Deputy chair Karen Chester had previously confirmed to Parliament that she hoped to be considered as the next ASIC chair. She will remain co-deputy chair, working alongside Court.
Court has been an ACCC commissioner since May 2008, reappointed for her third term in 2018.
ACCC chair Rod Sims commented on Court's appointment at ASIC, saying: "ASIC's gain is very much our loss."
Court steps into the deputy chair position left by Daniel Crennan, who resigned amid the regulators expenses scandal. He was found to have exceeded his salary cap and to have been incorrectly paid relocation and housing expenses.

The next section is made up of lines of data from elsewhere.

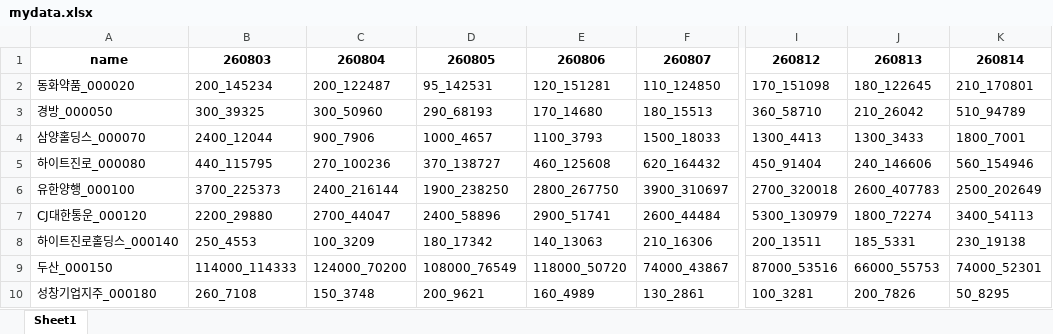
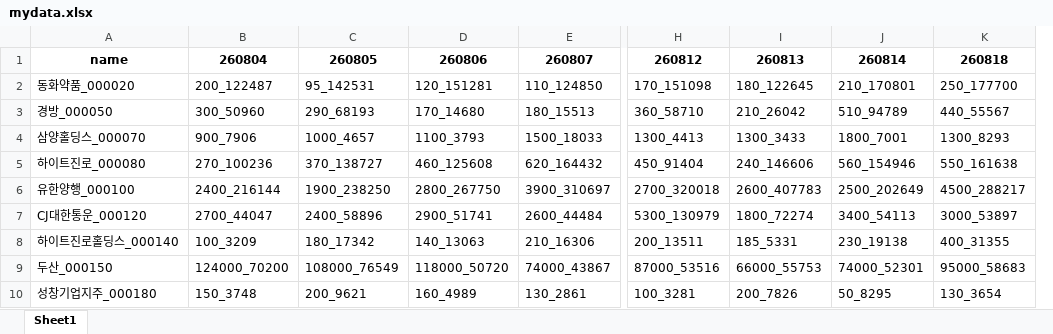
Before and after one commit to kwy07311/myfirstworkflow, an Excel workbook: daily_update/input/mydata.xlsx, sheet Sheet1, drawn as a sheet; only a part is shown, gaps mark what is left out; values as stored, in another font and other column widths than the file's, no borders; removed rows and columns are numbered as before the commit, all else as after; the diff names each change by its address in the sheet, - before the commit and + after, or states it on an @@ line.

```diff
--- a/daily_update/input/mydata.xlsx (sheet Sheet1)
+++ b/daily_update/input/mydata.xlsx (sheet Sheet1)
-column B, rows 1-10: 260803 | 200_145234 | 300_39325 | 2400_12044 | 440_115795 | 3700_225373 | 2200_29880 | 250_4553 | 114000_114333 | 260_7108
+column K, rows 1-10: 260818 | 250_177700 | 440_55567 | 1300_8293 | 550_161638 | 4500_288217 | 3000_53897 | 400_31355 | 95000_58683 | 130_3654
```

Crennan repaid approximately $70,000 to the Commonwealth upon his departure.
Shipton was paid $855,364 in total remuneration, according to papers tabled in the Senate. The maximum cap on the total annual remuneration for the ASIC chair was set at $775,910, according to the Remuneration Tribunal (Remuneration and Allowances for Holders of Full-time Public Office) Determination 2019 made under subsections 7(3) and (4) of the Remuneration Tribunal Act 1973.
This means Shipton's pay may have overshot the cap by $79,454.
Shipton went on a leave of absence in October 2020 until the findings of a review into his salary were announced in January 2021, when he announced he would depart ASIC.
In a statement, Treasurer Josh Frydenberg thanked Shipton for his contribution.
"Mr Shipton has shown great commitment and dedication to ASIC during his three years as chair and I thank him for his service. I look forward to his continued assistance during the transition and wish him all the best in his future endeavours," Frydenberg said.